To do :: Your task is to give the number of lines in the listing that include "html", and nothing else.

Supplied material ::
--- START ---
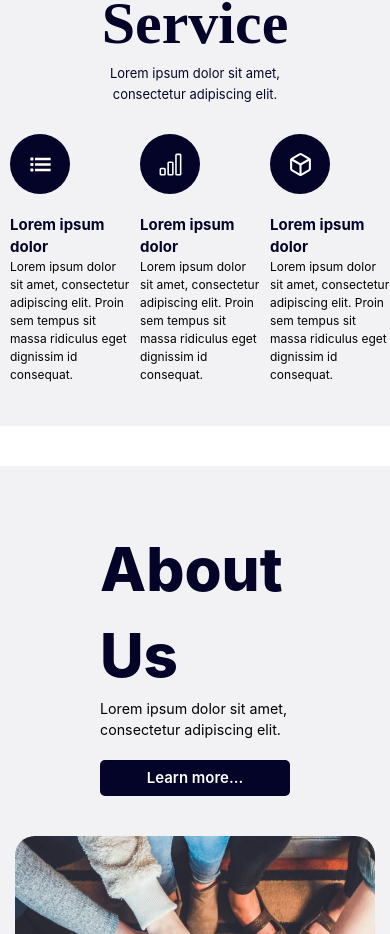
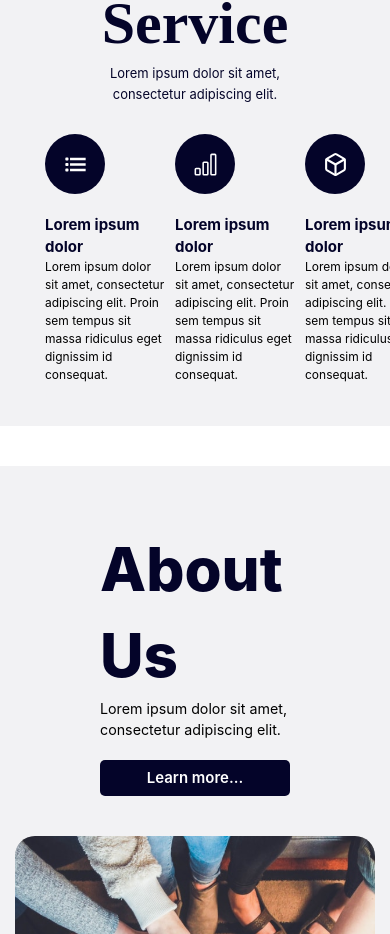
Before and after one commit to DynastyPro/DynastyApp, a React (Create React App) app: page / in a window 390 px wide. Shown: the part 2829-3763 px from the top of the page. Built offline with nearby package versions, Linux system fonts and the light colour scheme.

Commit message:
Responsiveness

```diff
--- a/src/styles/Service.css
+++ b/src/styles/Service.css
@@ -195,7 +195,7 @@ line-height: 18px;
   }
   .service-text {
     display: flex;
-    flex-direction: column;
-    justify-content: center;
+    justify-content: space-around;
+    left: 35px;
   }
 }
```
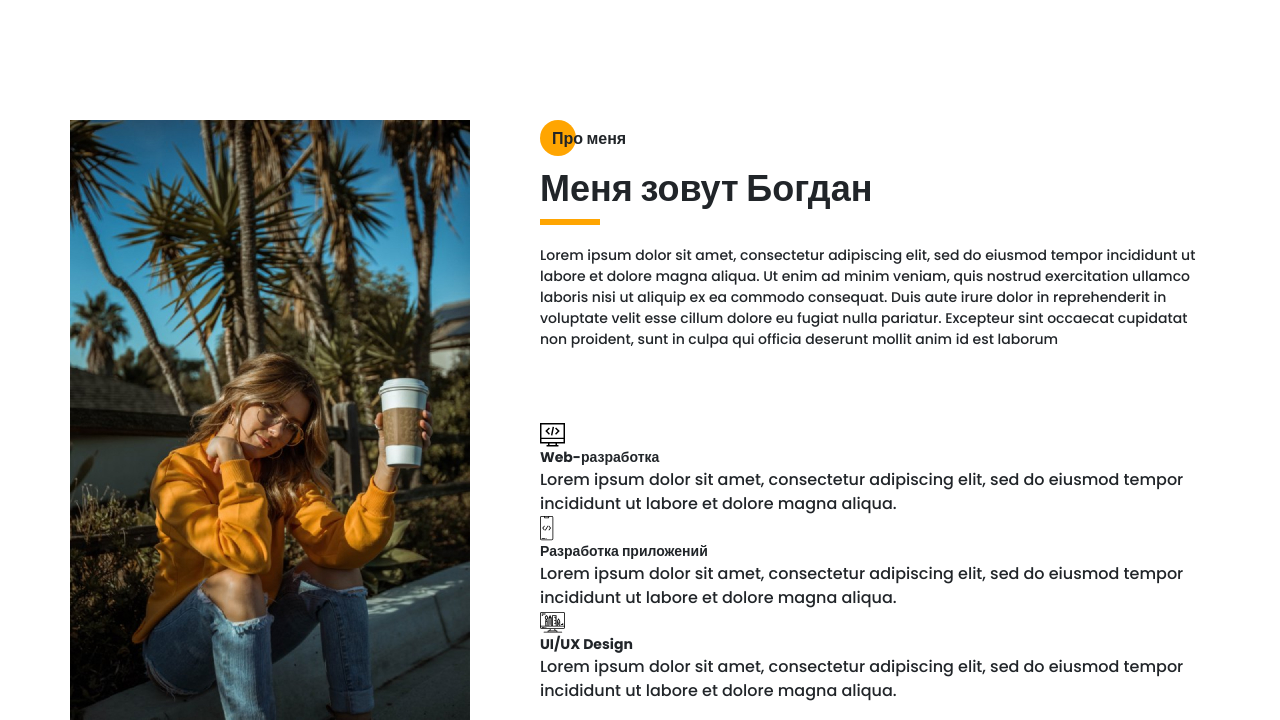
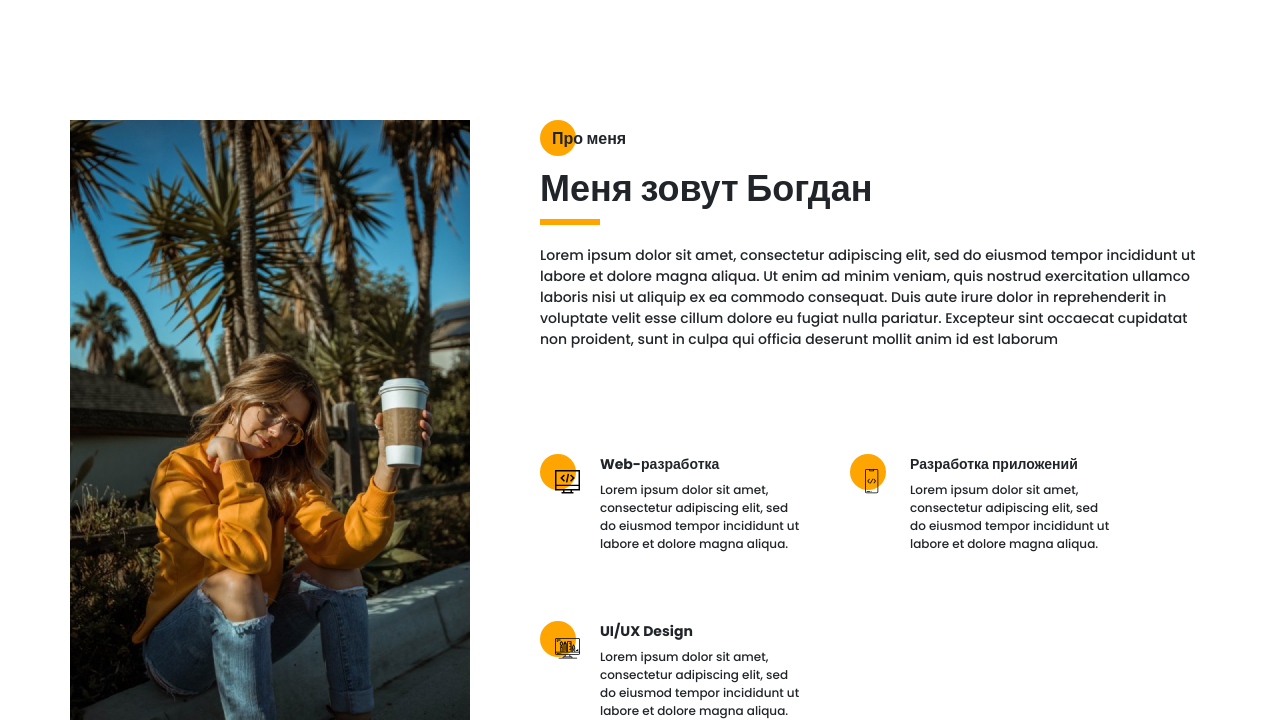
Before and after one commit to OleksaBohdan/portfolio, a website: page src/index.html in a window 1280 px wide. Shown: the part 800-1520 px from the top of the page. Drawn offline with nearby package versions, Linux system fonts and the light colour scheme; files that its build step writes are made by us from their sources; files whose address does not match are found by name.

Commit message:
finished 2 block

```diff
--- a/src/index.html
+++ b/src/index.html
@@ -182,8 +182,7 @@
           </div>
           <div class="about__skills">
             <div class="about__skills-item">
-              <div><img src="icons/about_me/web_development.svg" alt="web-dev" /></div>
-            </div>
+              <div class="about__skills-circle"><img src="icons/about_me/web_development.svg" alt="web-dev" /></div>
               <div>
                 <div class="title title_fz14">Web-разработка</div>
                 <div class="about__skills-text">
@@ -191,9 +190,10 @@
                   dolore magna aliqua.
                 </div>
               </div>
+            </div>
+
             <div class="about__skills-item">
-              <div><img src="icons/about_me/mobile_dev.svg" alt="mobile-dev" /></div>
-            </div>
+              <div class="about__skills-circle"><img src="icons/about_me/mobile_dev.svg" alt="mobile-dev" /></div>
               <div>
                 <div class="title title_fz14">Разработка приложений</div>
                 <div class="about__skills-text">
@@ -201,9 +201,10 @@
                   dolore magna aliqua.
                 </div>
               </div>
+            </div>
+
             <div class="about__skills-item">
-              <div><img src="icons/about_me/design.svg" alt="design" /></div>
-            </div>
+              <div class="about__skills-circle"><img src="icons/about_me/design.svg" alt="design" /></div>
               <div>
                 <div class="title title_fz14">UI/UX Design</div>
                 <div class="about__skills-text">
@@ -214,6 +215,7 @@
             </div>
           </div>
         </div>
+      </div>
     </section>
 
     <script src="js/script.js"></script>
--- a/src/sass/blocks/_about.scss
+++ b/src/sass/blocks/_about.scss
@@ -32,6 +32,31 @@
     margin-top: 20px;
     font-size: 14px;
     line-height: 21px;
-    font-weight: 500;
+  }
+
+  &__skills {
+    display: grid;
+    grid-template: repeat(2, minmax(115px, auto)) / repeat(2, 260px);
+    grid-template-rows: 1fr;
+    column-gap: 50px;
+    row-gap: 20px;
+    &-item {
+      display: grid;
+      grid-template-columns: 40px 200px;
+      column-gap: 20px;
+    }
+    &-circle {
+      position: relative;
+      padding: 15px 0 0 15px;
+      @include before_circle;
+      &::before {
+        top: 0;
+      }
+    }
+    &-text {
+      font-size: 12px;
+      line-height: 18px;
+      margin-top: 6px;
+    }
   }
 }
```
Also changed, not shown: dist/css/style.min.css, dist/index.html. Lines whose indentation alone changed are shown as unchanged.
--- END ---
--- START ---
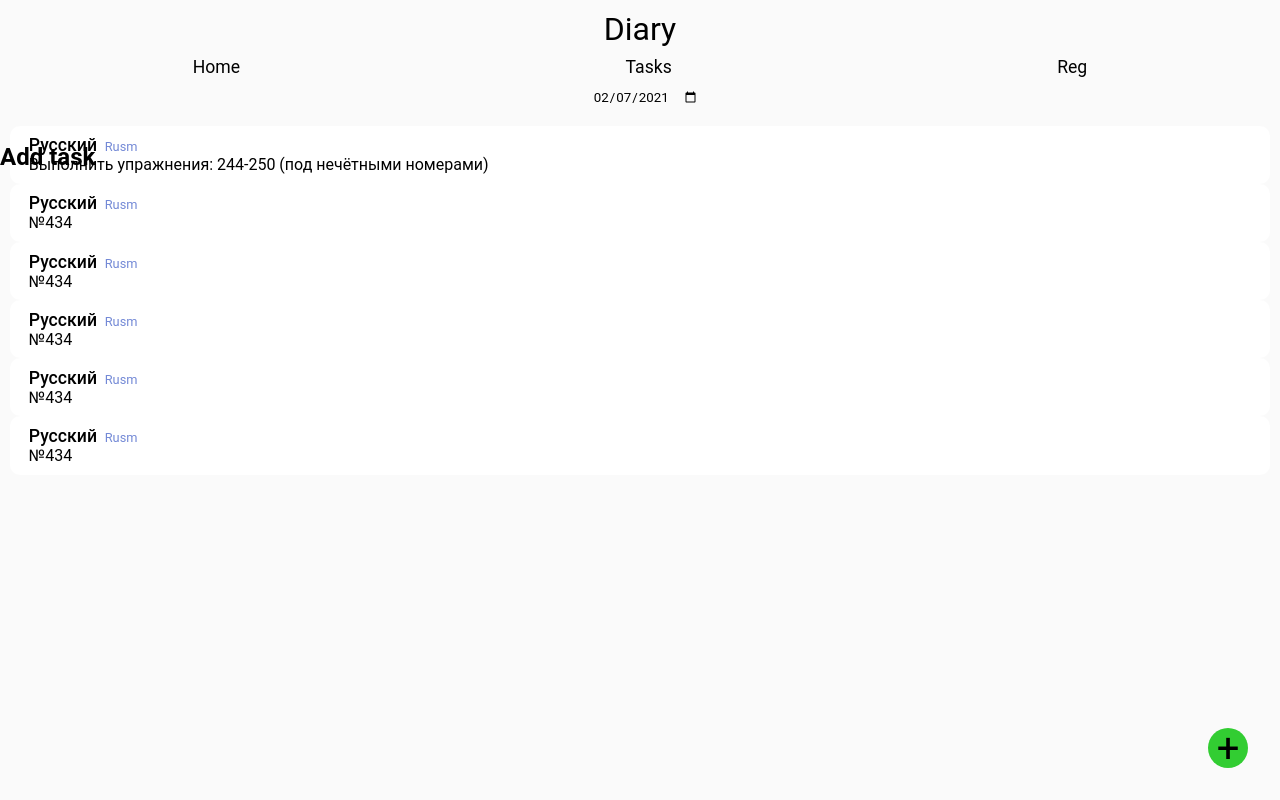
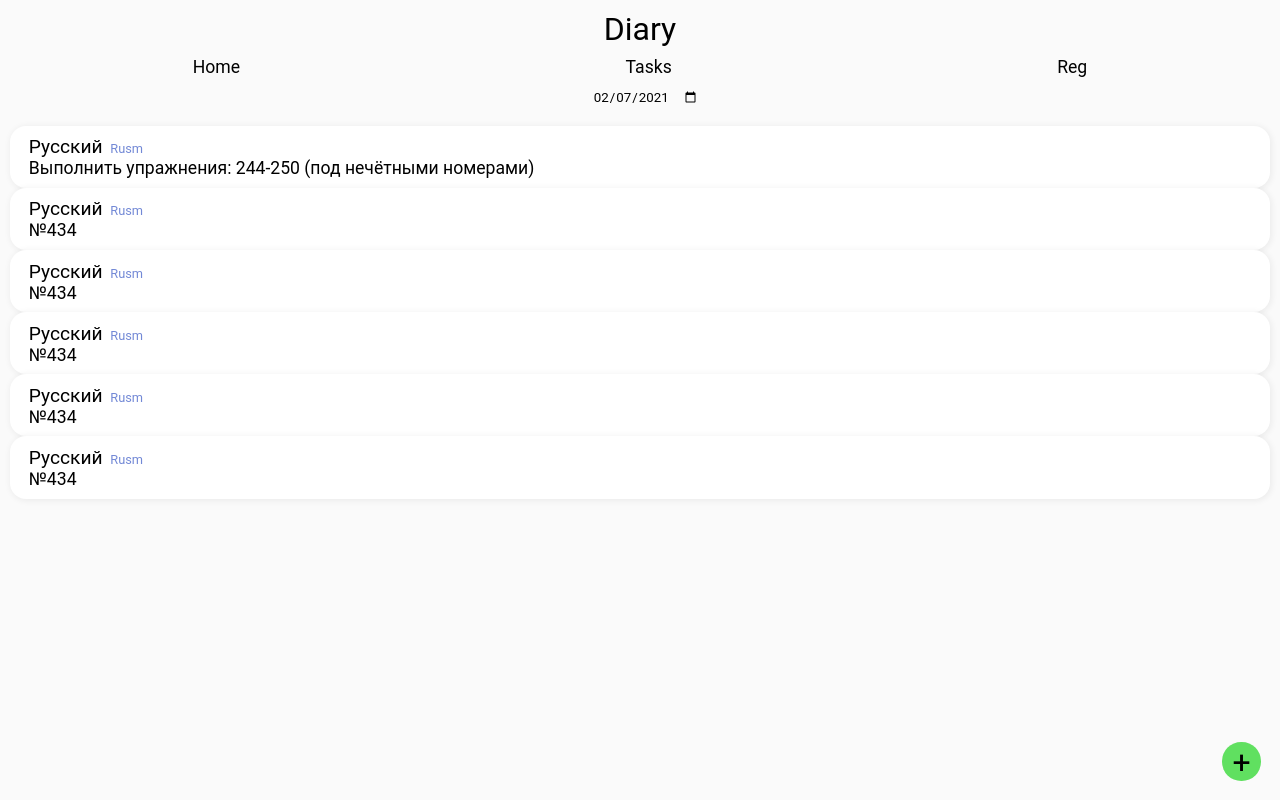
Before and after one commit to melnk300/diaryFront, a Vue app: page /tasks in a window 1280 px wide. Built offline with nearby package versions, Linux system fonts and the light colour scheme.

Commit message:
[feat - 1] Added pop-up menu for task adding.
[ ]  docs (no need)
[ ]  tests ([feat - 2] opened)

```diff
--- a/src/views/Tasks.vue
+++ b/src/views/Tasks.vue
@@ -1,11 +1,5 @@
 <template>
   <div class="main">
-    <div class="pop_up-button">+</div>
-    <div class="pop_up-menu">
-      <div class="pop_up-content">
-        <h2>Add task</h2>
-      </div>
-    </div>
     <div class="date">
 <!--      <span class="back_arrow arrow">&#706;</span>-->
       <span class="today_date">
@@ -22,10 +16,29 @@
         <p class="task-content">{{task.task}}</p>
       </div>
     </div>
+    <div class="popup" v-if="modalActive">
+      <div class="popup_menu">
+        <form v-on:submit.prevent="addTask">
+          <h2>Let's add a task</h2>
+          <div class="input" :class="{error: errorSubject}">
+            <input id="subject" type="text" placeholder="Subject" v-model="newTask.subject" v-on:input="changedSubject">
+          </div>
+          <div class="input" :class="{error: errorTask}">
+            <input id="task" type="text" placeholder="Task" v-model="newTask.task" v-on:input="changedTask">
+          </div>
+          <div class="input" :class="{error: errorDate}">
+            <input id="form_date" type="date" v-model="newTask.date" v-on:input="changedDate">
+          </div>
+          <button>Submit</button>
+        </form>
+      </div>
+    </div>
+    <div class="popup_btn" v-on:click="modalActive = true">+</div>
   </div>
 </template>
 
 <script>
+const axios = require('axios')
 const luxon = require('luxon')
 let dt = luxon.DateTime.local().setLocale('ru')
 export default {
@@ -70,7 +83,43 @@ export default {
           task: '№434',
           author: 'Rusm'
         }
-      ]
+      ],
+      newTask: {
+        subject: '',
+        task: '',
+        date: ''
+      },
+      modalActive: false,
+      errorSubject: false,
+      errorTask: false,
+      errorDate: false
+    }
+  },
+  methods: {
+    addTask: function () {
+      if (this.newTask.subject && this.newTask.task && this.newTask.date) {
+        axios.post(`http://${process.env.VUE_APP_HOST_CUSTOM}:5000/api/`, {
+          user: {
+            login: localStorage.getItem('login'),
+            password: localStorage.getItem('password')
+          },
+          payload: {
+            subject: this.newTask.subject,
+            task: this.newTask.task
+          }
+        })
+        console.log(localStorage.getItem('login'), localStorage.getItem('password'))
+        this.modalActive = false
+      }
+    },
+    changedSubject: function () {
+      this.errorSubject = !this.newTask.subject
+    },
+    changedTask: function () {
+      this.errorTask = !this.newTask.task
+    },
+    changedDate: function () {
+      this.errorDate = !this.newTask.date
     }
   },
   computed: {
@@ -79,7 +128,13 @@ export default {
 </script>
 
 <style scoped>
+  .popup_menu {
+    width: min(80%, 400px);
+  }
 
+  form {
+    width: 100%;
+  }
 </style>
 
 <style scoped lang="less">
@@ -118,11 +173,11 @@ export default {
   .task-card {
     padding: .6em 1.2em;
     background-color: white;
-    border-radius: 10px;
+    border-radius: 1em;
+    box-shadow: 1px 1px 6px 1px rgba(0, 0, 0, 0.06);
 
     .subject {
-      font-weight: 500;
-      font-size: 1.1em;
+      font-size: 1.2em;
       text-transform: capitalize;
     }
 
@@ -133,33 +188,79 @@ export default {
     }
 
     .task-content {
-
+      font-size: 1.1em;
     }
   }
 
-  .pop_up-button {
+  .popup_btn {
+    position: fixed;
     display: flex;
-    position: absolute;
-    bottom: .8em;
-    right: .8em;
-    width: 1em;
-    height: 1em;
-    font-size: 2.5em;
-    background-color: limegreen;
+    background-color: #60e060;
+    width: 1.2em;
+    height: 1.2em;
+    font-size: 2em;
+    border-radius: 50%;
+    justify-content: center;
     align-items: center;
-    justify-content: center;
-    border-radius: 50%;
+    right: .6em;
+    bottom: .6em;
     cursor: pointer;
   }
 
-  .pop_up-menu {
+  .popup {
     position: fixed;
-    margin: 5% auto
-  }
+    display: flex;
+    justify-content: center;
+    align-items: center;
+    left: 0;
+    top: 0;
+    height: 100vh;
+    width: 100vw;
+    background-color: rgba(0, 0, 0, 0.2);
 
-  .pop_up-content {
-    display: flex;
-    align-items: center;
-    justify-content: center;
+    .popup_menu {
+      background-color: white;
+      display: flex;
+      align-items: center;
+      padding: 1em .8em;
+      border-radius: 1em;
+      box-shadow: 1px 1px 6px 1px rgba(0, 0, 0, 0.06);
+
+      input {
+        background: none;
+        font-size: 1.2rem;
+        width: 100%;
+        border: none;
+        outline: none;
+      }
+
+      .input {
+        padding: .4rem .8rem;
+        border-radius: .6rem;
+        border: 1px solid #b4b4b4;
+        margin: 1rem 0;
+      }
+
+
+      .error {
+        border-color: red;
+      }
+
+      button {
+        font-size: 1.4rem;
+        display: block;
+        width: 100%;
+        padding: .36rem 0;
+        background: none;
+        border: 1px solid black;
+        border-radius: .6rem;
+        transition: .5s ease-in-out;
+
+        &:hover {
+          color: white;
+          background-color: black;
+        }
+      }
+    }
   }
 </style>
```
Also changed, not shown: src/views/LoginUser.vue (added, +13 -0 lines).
--- END ---
Task response :: 4